Goal of the exercise> The lines below that include the word "Microsoft" are to be reported.

################

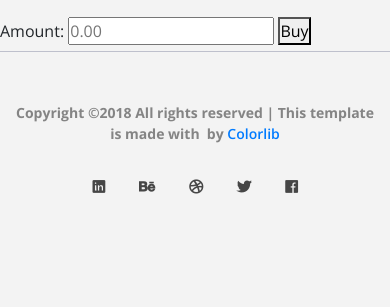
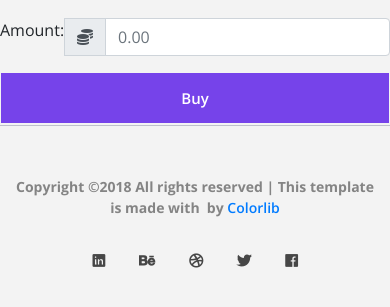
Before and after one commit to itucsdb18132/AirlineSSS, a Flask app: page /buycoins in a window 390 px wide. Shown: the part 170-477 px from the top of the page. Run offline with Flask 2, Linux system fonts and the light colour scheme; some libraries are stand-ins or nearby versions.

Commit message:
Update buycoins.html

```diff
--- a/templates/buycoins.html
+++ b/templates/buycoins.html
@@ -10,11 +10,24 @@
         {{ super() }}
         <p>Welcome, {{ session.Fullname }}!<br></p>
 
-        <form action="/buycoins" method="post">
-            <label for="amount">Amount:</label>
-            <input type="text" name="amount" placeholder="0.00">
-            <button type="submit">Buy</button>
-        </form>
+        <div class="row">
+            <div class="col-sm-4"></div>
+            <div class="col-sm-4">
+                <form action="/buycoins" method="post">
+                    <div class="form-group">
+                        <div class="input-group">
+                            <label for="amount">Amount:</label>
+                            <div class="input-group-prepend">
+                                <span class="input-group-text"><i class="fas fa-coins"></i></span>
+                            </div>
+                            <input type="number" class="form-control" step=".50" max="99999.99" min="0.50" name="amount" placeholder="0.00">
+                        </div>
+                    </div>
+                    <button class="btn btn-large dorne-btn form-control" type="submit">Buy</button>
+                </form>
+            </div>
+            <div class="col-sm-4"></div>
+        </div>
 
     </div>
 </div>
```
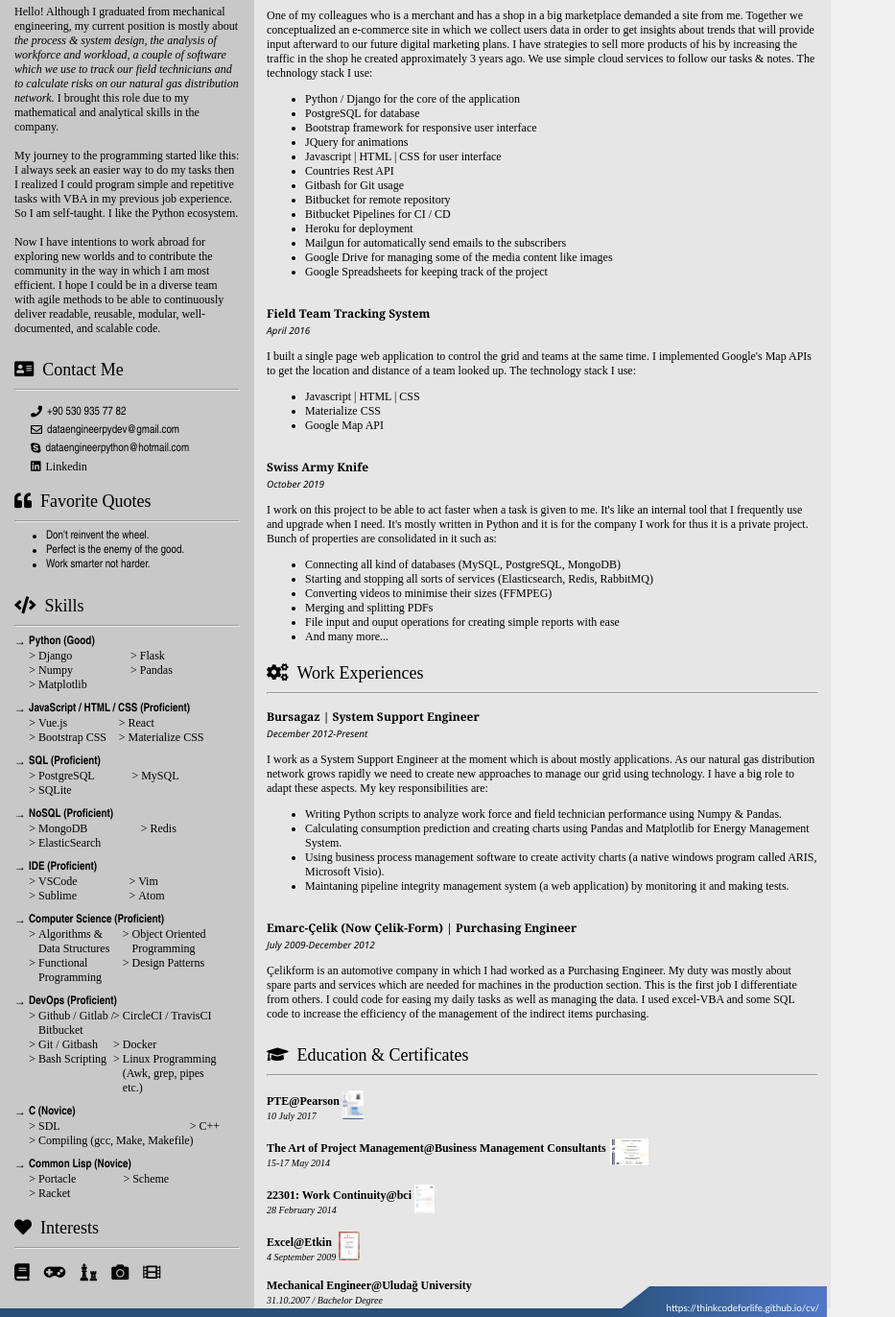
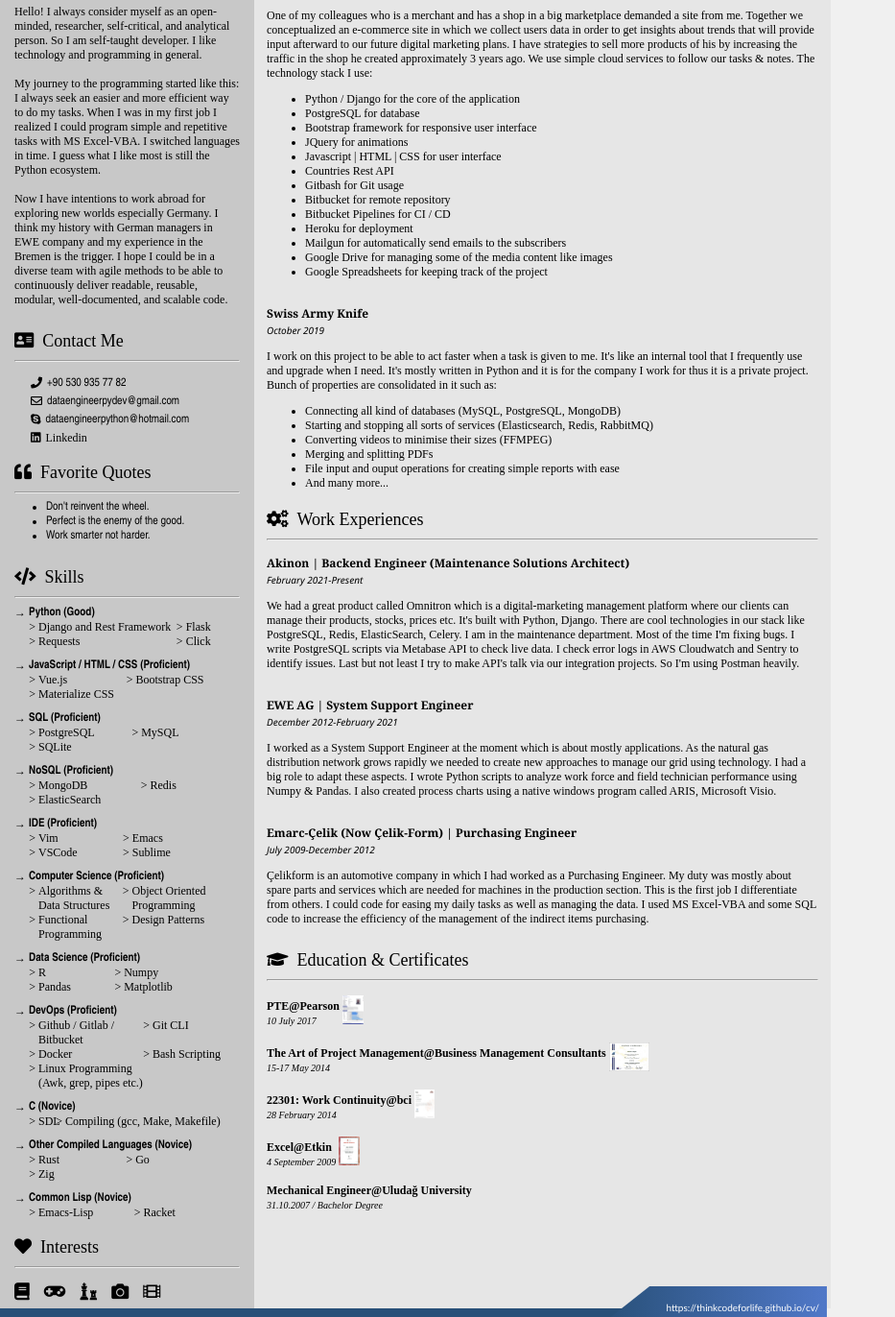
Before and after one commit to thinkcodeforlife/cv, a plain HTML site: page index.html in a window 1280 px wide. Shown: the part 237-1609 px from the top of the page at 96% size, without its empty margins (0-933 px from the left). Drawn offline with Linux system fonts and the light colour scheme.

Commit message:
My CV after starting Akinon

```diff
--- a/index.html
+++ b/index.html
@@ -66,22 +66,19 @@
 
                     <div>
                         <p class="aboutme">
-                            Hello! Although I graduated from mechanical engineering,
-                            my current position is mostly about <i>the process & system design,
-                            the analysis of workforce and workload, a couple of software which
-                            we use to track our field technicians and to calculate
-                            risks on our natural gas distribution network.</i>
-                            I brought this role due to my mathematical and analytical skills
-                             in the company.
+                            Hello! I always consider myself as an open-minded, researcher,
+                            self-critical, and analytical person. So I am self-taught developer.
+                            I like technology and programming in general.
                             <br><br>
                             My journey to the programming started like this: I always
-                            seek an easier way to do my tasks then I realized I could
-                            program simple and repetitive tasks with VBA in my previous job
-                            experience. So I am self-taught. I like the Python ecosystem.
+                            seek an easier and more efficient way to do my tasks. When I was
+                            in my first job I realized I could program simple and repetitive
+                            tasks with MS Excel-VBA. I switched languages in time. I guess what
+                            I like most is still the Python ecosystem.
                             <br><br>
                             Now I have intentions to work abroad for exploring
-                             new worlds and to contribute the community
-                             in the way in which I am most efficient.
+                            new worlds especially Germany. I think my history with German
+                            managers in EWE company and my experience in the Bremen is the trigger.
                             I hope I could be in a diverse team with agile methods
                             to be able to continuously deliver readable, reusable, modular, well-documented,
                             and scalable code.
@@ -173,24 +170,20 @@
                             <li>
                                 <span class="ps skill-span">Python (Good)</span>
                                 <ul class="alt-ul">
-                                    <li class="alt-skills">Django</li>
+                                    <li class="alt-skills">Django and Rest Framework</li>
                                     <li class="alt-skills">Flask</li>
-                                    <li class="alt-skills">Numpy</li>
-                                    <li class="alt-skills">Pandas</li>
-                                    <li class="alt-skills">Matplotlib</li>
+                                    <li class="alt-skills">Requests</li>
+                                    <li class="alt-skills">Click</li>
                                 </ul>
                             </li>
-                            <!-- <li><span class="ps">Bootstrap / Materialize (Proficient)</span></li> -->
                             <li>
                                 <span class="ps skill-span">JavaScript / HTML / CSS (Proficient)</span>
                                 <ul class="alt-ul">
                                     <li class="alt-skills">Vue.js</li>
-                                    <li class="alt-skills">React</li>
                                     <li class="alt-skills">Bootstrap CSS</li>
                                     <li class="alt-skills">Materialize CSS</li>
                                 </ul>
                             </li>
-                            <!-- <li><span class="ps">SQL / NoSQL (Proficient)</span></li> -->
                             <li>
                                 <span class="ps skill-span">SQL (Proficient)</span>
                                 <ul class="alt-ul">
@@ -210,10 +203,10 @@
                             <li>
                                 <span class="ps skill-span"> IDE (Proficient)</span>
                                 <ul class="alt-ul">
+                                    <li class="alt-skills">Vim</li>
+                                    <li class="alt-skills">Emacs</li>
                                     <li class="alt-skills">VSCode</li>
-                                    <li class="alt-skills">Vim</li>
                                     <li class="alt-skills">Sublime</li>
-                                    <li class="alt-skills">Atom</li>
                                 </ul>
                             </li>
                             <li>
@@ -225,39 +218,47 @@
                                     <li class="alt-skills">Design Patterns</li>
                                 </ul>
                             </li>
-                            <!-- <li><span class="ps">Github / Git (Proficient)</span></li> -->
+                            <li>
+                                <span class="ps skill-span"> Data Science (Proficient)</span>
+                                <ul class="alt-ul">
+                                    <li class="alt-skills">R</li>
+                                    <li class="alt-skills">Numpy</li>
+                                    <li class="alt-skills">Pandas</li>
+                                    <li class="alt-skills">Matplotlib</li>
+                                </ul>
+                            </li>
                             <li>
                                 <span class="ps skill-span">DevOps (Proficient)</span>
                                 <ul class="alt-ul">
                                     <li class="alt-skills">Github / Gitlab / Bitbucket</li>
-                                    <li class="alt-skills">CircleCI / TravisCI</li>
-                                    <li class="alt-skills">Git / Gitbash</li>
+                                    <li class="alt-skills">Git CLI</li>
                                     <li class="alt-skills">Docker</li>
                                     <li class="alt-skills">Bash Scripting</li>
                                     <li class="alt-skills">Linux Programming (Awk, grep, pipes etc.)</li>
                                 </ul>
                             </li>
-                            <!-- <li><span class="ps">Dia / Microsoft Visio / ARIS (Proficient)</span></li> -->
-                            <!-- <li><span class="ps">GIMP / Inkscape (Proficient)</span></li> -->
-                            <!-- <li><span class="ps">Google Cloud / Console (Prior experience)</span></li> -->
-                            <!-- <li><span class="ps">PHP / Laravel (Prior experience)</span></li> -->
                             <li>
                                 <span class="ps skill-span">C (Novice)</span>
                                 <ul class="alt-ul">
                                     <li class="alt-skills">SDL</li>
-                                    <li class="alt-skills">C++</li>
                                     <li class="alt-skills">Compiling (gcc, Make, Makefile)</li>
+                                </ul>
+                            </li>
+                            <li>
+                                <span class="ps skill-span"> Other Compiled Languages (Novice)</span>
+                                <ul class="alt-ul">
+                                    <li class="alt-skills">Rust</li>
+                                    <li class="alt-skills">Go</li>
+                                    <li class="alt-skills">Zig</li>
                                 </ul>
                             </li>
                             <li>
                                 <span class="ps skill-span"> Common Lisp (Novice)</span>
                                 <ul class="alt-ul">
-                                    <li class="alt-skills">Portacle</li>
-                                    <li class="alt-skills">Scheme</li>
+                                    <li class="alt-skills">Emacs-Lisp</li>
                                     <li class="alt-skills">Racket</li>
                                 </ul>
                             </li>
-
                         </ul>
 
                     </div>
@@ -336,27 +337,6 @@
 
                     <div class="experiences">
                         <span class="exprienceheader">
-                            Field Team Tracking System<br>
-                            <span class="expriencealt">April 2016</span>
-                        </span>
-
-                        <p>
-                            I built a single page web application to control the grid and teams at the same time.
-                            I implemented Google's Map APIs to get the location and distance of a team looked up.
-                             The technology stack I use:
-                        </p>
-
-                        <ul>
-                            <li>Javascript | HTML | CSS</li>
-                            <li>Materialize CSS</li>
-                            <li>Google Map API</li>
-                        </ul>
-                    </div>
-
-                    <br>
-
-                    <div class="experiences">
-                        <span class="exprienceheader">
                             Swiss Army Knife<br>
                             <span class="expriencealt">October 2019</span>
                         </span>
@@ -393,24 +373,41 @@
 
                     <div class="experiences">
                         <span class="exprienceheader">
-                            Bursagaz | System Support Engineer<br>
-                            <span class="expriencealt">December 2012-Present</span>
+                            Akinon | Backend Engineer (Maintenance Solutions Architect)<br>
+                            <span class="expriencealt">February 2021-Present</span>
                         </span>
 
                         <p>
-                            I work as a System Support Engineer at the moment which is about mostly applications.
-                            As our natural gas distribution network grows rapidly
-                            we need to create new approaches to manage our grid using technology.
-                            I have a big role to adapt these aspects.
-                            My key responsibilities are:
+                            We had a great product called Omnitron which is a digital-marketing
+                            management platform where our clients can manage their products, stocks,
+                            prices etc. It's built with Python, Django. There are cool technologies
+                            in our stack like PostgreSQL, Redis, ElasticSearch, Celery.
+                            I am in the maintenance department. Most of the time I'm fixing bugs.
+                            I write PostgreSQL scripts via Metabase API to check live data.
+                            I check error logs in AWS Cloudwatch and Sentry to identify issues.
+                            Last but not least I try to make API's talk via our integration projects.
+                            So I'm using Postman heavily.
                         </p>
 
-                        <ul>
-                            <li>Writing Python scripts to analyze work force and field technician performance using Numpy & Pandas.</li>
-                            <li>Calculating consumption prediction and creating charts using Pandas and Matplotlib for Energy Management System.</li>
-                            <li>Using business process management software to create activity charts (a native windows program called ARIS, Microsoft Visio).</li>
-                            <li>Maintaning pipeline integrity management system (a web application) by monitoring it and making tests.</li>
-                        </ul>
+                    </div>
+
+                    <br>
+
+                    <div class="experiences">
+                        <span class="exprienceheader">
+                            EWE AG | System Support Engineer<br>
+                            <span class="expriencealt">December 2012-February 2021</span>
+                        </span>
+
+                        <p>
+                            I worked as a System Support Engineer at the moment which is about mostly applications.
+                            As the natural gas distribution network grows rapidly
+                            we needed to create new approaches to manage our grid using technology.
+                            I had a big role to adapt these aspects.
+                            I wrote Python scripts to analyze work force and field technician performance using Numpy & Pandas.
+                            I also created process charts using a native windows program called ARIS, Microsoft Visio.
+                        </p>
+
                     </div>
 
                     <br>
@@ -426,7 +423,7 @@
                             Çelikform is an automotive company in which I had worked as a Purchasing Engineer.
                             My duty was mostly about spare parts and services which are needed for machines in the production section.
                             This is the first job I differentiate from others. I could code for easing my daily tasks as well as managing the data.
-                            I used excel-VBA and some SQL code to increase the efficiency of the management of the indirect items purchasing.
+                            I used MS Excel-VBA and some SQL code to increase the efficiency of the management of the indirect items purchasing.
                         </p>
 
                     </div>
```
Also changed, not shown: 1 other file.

################

The answer>
-                            <!-- <li><span class="ps">Dia / Microsoft Visio / ARIS (Proficient)</span></li> -->
-                            <li>Using business process management software to create activity charts (a native windows program called ARIS, Microsoft Visio).</li>
+                            I also created process charts using a native windows program called ARIS, Microsoft Visio.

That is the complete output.